Despite the delayed harvest of 2014, Manitoba producers did seed a limited acreage of winter wheat. It is estimated seeded acres are at or below 200,000, which is down from what was seeded in Fall 2013 and 2012 (see Table 1).
Table 1: Historical Acres of Winter Wheat Seeded in Manitoba
Fall Establishment. The good news is much of that seeding occurred under “optimal” conditions – before or at recommended seeding dates, into fields with standing stubble, and into good soil moisture.

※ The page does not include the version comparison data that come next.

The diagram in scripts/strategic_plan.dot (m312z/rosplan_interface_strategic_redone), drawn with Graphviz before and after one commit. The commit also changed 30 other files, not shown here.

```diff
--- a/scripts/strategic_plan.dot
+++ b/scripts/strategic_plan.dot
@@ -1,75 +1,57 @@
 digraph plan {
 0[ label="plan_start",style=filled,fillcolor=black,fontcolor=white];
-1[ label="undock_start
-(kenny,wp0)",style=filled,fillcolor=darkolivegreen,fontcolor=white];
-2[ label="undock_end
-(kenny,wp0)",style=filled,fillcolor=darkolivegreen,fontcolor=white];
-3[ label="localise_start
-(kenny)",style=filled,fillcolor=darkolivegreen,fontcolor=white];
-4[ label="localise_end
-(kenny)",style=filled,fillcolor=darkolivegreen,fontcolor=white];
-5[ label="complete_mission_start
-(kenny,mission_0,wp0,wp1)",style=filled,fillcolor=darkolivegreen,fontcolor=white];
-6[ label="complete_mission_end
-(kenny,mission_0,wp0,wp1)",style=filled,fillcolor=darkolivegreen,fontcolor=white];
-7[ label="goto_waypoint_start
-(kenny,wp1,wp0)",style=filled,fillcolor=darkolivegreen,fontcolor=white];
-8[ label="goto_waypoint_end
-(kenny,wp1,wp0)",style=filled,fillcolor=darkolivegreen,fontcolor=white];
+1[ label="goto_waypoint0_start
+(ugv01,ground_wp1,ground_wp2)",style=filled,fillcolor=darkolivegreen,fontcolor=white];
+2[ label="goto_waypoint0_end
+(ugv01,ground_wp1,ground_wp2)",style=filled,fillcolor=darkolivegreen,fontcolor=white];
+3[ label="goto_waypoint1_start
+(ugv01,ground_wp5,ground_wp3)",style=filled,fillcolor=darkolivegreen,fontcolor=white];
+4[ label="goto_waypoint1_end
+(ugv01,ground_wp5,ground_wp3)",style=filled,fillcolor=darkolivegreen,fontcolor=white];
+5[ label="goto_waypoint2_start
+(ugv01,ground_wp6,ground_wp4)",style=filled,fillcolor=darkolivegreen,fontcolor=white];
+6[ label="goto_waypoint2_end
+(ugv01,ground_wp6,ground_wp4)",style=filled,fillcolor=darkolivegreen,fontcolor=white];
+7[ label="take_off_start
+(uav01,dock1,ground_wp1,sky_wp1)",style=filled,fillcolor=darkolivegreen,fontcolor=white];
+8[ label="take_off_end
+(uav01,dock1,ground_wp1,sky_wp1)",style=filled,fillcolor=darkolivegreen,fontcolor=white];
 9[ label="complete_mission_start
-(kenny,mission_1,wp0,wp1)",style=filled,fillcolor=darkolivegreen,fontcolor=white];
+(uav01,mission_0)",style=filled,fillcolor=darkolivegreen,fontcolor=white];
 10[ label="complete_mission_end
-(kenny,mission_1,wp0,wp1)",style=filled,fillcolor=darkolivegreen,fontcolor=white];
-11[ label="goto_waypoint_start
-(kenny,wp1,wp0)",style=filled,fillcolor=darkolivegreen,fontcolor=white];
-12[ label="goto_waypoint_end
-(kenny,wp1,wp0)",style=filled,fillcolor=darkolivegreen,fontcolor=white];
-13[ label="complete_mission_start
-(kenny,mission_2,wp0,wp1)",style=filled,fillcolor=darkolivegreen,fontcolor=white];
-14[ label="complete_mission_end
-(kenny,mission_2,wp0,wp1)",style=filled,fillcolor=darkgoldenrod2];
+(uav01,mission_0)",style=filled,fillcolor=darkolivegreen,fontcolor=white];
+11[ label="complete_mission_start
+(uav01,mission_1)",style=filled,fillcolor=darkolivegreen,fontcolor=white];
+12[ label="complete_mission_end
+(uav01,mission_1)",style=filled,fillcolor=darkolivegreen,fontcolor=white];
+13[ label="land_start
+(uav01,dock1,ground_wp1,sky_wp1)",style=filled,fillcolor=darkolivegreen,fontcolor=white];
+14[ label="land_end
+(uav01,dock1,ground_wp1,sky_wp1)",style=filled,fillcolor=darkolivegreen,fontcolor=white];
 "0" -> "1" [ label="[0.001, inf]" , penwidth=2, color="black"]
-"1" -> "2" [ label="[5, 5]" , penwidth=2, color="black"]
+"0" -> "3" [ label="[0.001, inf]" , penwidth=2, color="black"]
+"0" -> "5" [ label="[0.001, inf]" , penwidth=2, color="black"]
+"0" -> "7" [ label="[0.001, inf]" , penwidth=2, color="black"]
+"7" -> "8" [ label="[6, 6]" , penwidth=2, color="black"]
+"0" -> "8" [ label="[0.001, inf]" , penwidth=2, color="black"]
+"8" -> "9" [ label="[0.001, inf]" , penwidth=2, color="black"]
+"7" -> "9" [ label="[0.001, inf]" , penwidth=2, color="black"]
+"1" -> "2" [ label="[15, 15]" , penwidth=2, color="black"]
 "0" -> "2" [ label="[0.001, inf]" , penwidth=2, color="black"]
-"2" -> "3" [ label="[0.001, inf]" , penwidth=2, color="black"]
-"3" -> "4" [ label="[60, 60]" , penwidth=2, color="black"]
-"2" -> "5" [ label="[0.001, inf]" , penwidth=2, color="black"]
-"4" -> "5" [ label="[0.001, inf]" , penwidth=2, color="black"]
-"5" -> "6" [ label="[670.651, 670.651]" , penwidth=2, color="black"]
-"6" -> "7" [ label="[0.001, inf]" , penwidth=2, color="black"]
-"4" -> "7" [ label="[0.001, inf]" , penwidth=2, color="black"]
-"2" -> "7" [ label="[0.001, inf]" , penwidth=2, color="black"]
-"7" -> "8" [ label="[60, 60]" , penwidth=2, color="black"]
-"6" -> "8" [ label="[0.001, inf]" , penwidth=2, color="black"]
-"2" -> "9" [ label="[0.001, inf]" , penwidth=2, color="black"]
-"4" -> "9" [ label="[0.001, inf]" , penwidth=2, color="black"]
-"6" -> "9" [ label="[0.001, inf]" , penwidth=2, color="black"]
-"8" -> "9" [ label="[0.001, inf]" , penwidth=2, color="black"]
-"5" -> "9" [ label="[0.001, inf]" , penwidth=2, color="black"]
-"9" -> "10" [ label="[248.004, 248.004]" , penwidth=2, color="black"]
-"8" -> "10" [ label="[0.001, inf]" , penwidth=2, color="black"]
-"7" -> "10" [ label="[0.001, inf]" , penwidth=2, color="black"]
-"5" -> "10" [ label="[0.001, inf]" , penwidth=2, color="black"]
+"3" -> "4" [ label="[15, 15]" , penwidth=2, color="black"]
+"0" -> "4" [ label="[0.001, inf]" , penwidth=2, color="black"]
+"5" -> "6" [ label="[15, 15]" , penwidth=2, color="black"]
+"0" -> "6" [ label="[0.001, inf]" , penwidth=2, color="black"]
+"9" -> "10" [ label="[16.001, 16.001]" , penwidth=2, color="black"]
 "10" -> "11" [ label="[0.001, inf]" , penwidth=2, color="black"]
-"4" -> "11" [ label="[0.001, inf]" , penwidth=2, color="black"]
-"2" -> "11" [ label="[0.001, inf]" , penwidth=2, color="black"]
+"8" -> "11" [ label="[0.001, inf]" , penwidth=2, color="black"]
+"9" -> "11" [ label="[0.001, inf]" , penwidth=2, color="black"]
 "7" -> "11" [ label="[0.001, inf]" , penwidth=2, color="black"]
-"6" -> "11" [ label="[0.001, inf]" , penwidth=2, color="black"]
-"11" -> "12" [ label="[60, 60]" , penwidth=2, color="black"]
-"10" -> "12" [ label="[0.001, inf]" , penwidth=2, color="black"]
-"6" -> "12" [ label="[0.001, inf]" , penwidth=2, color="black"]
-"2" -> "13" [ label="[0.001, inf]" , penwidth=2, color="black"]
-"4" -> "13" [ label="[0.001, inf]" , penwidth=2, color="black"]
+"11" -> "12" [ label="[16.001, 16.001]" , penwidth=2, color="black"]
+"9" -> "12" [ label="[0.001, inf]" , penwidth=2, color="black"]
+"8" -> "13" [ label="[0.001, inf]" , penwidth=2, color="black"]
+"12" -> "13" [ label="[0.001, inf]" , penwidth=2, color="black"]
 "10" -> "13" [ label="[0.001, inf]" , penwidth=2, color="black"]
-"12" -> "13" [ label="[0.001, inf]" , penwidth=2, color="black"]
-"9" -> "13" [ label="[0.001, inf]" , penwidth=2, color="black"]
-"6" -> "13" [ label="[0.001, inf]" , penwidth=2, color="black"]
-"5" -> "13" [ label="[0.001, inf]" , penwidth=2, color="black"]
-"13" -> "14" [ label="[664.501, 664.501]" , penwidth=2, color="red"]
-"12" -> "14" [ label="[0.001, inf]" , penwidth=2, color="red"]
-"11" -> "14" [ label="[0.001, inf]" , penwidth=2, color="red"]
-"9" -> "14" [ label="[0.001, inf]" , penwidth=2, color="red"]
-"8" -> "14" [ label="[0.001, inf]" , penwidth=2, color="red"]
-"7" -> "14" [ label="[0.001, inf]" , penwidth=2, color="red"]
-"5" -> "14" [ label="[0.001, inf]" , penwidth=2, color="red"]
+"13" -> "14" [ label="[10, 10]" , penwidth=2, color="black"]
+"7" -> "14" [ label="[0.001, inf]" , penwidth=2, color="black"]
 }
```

The winter wheat crop emerged quickly and uniformly, reaching the recommended stage of 3 leaf to 1 tiller prior to snow fall.
The stage of crop development in the fall is important as it not only influences winter survival, but it can also impact yield potential, crop competiveness and maturity. However, winter survival is also influenced by fall management practices, including variety selection, seeding date and depth, fertilizer placement and stubble conditions.
Take Notes Now & Over the Winter. Manitoba producers have done their part to ensure their crop reaches maximum winter hardiness. Now is where we hope for good snow cover and moderate winter temperatures so the 2014/15 winter wheat crop can overwinter and emerge in spring in excellent condition! To help you with spring assessment of winter survival and crop life, record the following over the winter:
- crop’s condition such as crop stage and stand prior to snow cover. Also note well acclimated plants will hold leaves close to the ground.
- winter stresses such as cold snaps, when they occurred and their duration,
- length and timing of snow cover. For winter survival, February/March snow cover is the best.
Submitted by: Pam de Rocquigny, Provincial Cereal Crops Specialist, MAFRD
To learn more on potential impacts of fall growth stages on winter wheat production factors, please visit MAFRD’s website at: http://www.gov.mb.ca/agriculture/crops/production/what-happens-if-my-winter-wheat-did-not-emerge-.html